* _Description of the task_
Reproduce the entries in full and exactly. Pictures stay out.

* _Supplied entries_
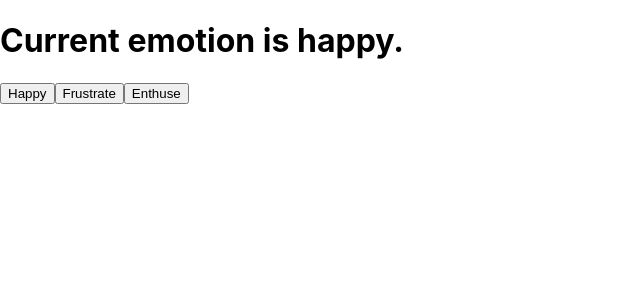
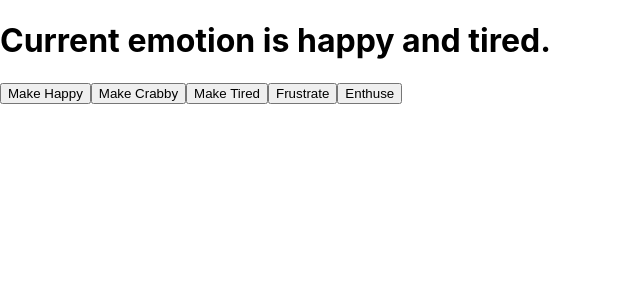
Before and after one commit to g9c9/LearningReact, a React (Create React App) app: page / in a window 1280 px wide. Shown: the top 300 px of the page, without its empty margins (0-640 px from the left). Built offline with nearby package versions, Linux system fonts and the light colour scheme.

Commit message:
UseEffect to track changes or apply effects

```diff
--- a/src/App.js
+++ b/src/App.js
@@ -1,13 +1,24 @@
-import React, {useState} from 'react';
+import React, {useState, useEffect} from 'react';
 import './App.css';
 
 function App() {
   const [emotion, setEmotion] = useState("happy");
-  console.log(emotion);
+  const [secondary, setSecondary] = useState("tired");
+
+  useEffect(() => {
+    console.log(`It's ${emotion} around here!`);
+  }, [emotion]);
+
+  useEffect(() => {
+    console.log(`It's ${secondary} around here!`);
+  }, [secondary]);
+
   return (
     <>
-      <h1>Current emotion is {emotion}.</h1>
-      <button onClick={() => setEmotion("happy")}>Happy</button>
+      <h1>Current emotion is {emotion} and {secondary}.</h1>
+      <button onClick={() => setEmotion("happy")}>Make Happy</button>
+      <button onClick={() => setSecondary("crabby")}>Make Crabby</button>
+      <button onClick={() => setSecondary("tired")}>Make Tired</button>
       <button onClick={() => setEmotion("frustrated")}>Frustrate</button>
       <button onClick={() => setEmotion("enthusiastic")}>Enthuse</button>
     </>
```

* _Solution to the exercise_
Before and after one commit to g9c9/LearningReact, a React (Create React App) app: page / in a window 1280 px wide. Shown: the top 300 px of the page, without its empty margins (0-640 px from the left). Built offline with nearby package versions, Linux system fonts and the light colour scheme.

Commit message:
UseEffect to track changes or apply effects

```diff
--- a/src/App.js
+++ b/src/App.js
@@ -1,13 +1,24 @@
-import React, {useState} from 'react';
+import React, {useState, useEffect} from 'react';
 import './App.css';
 
 function App() {
   const [emotion, setEmotion] = useState("happy");
-  console.log(emotion);
+  const [secondary, setSecondary] = useState("tired");
+
+  useEffect(() => {
+    console.log(`It's ${emotion} around here!`);
+  }, [emotion]);
+
+  useEffect(() => {
+    console.log(`It's ${secondary} around here!`);
+  }, [secondary]);
+
   return (
     <>
-      <h1>Current emotion is {emotion}.</h1>
-      <button onClick={() => setEmotion("happy")}>Happy</button>
+      <h1>Current emotion is {emotion} and {secondary}.</h1>
+      <button onClick={() => setEmotion("happy")}>Make Happy</button>
+      <button onClick={() => setSecondary("crabby")}>Make Crabby</button>
+      <button onClick={() => setSecondary("tired")}>Make Tired</button>
       <button onClick={() => setEmotion("frustrated")}>Frustrate</button>
       <button onClick={() => setEmotion("enthusiastic")}>Enthuse</button>
     </>
```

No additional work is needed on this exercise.